Today I cursed the weather forecast seeing the teasing sunshine through the window, so decided to take the short drive to Durley in the hope the Beautiful Demoiselles had emerged along the upper Hamble.

After half an hour of searching the river bank I noticed a fresh male rise to my left, leading me a merry, but stealthy, dance up the bank where he refused to land in sight before rising even further where I finally managed a distant shot.

 Beautiful Demoiselle (Calopteryx virgo) - immature male

The disappointment of not being able to get any closer dissipated as I continued the search with a new sense of hope. Crossing over the river I spotted my second – a female – rise from the grass into the nettles before escaping to the trees.

 Beautiful Demoiselle (Calopteryx virgo) - immature female

Only two, and both refusing to allow me to get any closer, but at least they’re here.

Sunday 23rd April

I had an itch to scratch, and that itch was Bentley Wood. Looking back on last season I noticed Bentley took its time catching up, but it was worth a look regardless.  I’d have settled for an Azure, and after half an hour of fruitless searching I found one.

Azure Damselfly (Coenagrion puella) - immature male

Just the one, and a real needle-in-a-haystack discovery who impolitely sodded off after my one & only shot while I attempted to change lens. I did look for him, but had to settle for this brief encounter. A little later I spotted a Large Red. Again, just the one.

I decided to take the long walk to the central ponds where I found a party of people searching the undergrowth, some with cameras. I asked if any damsels had been seen and they said ‘not one…it’s too early’. A minute later I spotted a teneral Large Red rise from the pond and pointed it out, but was met with complete disinterest.

Shortly afterwards another rose to land close by.

Large Red Damselfly (Pyrrhosoma nymphula) - immature male

I hadn’t visited these ponds for a couple of years, and last time was pleased with some cutting back they’d done. During the course of winter another pond has been dug between the two, already showing tadpoles but at least a couple of years away from establishment. I shall look forward to that.

Completing the five mile walk without another sighting I decided to head over to Broomy just in case, but increasing cloud cover meant only a couple of Large Red were seen. A distinct chill was in the air, preceding a return to winter temperatures, frosty mornings and even snow in places.

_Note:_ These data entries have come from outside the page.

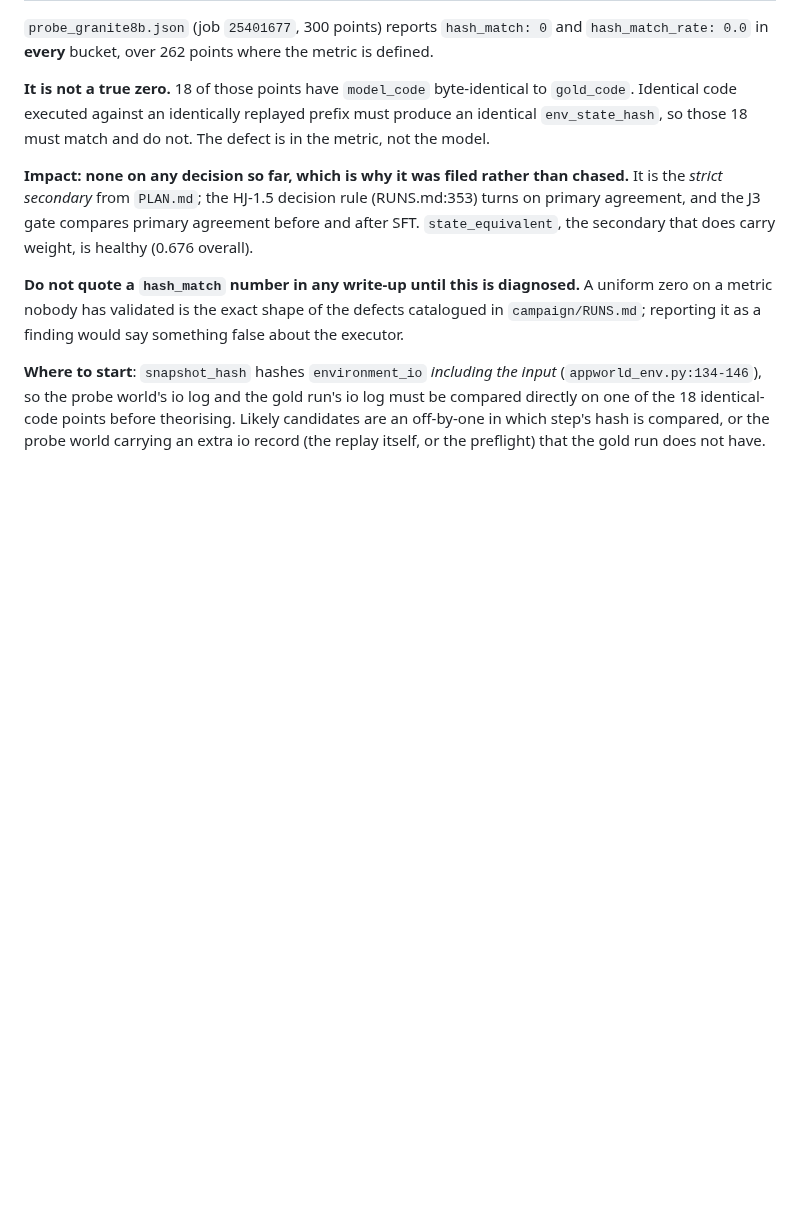
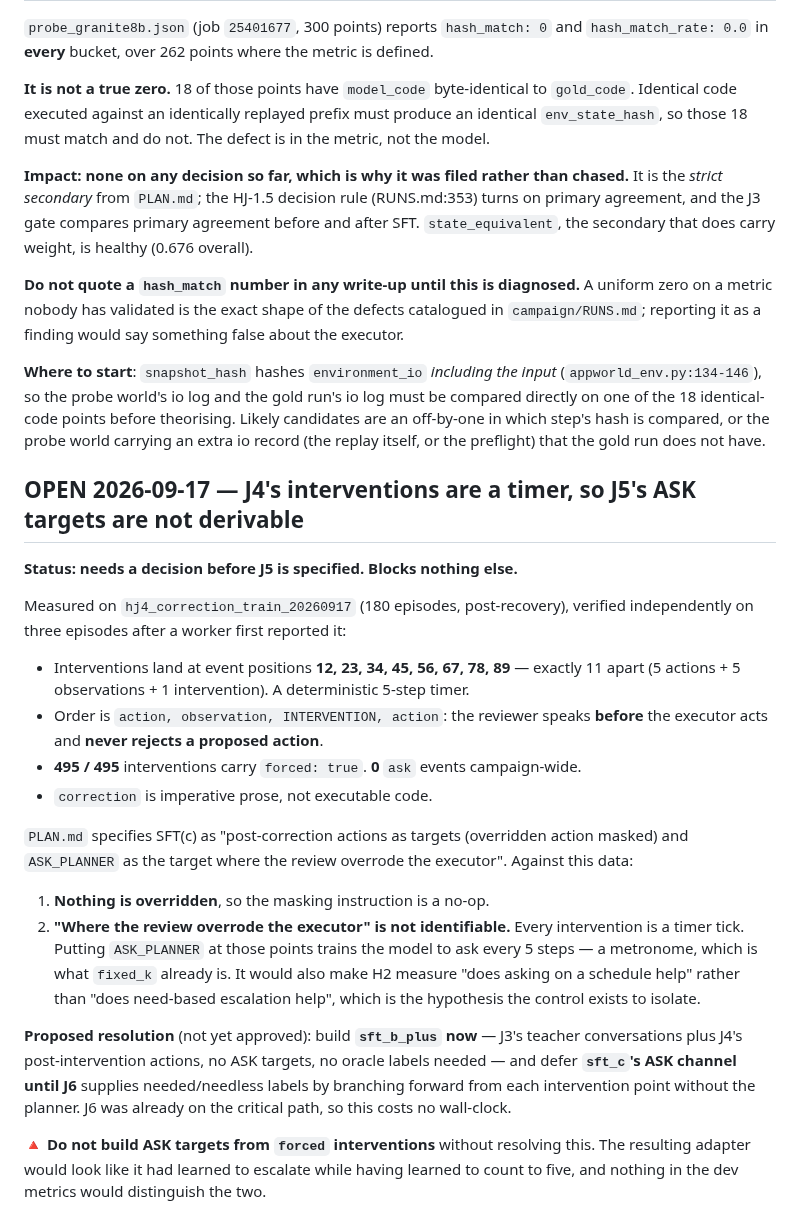
Before and after one commit to hieunguyen7337/sidekick-planner-handoff, a Markdown page: docs/FOLLOWUPS.md, the part around the change. GitHub-like rendering; blank space fills up the shorter version.

Commit message:
FOLLOWUPS: J4 interventions are a timer, so J5 ASK targets are not derivable
Opens a decision item ahead of J5. All 495 J4 interventions fire on a fixed
5-step schedule with forced=true, the reviewer speaks before the executor acts
and never rejects an action, and there are 0 ask events in the campaign.

That makes two clauses of the written SFT(c) spec inoperable: there is no
overridden action to mask, and "ASK_PLANNER where the review overrode the
executor" cannot be identified. Training ASK at timer ticks would teach the
model to ask every 5 steps and would make the H2 control measure scheduled
asking rather than need-based escalation.

Proposes building sft_b_plus now (no ASK targets, no oracle labels required)
and deferring sft_c's ASK channel until J6 labels each intervention
needed/needless. Not yet approved.

Co-Authored-By: Claude Opus 5 (1M context) <noreply@anthropic.com>
Claude-Session: https://claude.ai/code/session_01WAcXxoXWcJdXBPnbnHPek8

```diff
--- a/docs/FOLLOWUPS.md
+++ b/docs/FOLLOWUPS.md
@@ -296,3 +296,38 @@ zero on a metric nobody has validated is the exact shape of the defects catalogu
 compared directly on one of the 18 identical-code points before theorising. Likely
 candidates are an off-by-one in which step's hash is compared, or the probe world carrying
 an extra io record (the replay itself, or the preflight) that the gold run does not have.
+
+## OPEN 2026-09-17 — J4's interventions are a timer, so J5's ASK targets are not derivable
+
+**Status: needs a decision before J5 is specified. Blocks nothing else.**
+
+Measured on `hj4_correction_train_20260917` (180 episodes, post-recovery), verified
+independently on three episodes after a worker first reported it:
+
+- Interventions land at event positions **12, 23, 34, 45, 56, 67, 78, 89** — exactly 11
+  apart (5 actions + 5 observations + 1 intervention). A deterministic 5-step timer.
+- Order is `action, observation, INTERVENTION, action`: the reviewer speaks **before** the
+  executor acts and **never rejects a proposed action**.
+- **495 / 495** interventions carry `forced: true`. **0** `ask` events campaign-wide.
+- `correction` is imperative prose, not executable code.
+
+`PLAN.md` specifies SFT(c) as "post-correction actions as targets (overridden action
+masked) and `ASK_PLANNER` as the target where the review overrode the executor". Against
+this data:
+
+1. **Nothing is overridden**, so the masking instruction is a no-op.
+2. **"Where the review overrode the executor" is not identifiable.** Every intervention is
+   a timer tick. Putting `ASK_PLANNER` at those points trains the model to ask every 5
+   steps — a metronome, which is what `fixed_k` already is. It would also make H2 measure
+   "does asking on a schedule help" rather than "does need-based escalation help", which
+   is the hypothesis the control exists to isolate.
+
+**Proposed resolution** (not yet approved): build **`sft_b_plus` now** — J3's teacher
+conversations plus J4's post-intervention actions, no ASK targets, no oracle labels needed
+— and defer **`sft_c`'s ASK channel until J6** supplies needed/needless labels by branching
+forward from each intervention point without the planner. J6 was already on the critical
+path, so this costs no wall-clock.
+
+🔺 **Do not build ASK targets from `forced` interventions** without resolving this. The
+resulting adapter would look like it had learned to escalate while having learned to count
+to five, and nothing in the dev metrics would distinguish the two.
```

This isn’t unusual for April; in fact it’s pretty predictable. Another good reason never to jump the gun. Thankfully we’ll be returning to more productive temperatures at the end of the month.

Just in time for May when the real business kicks in.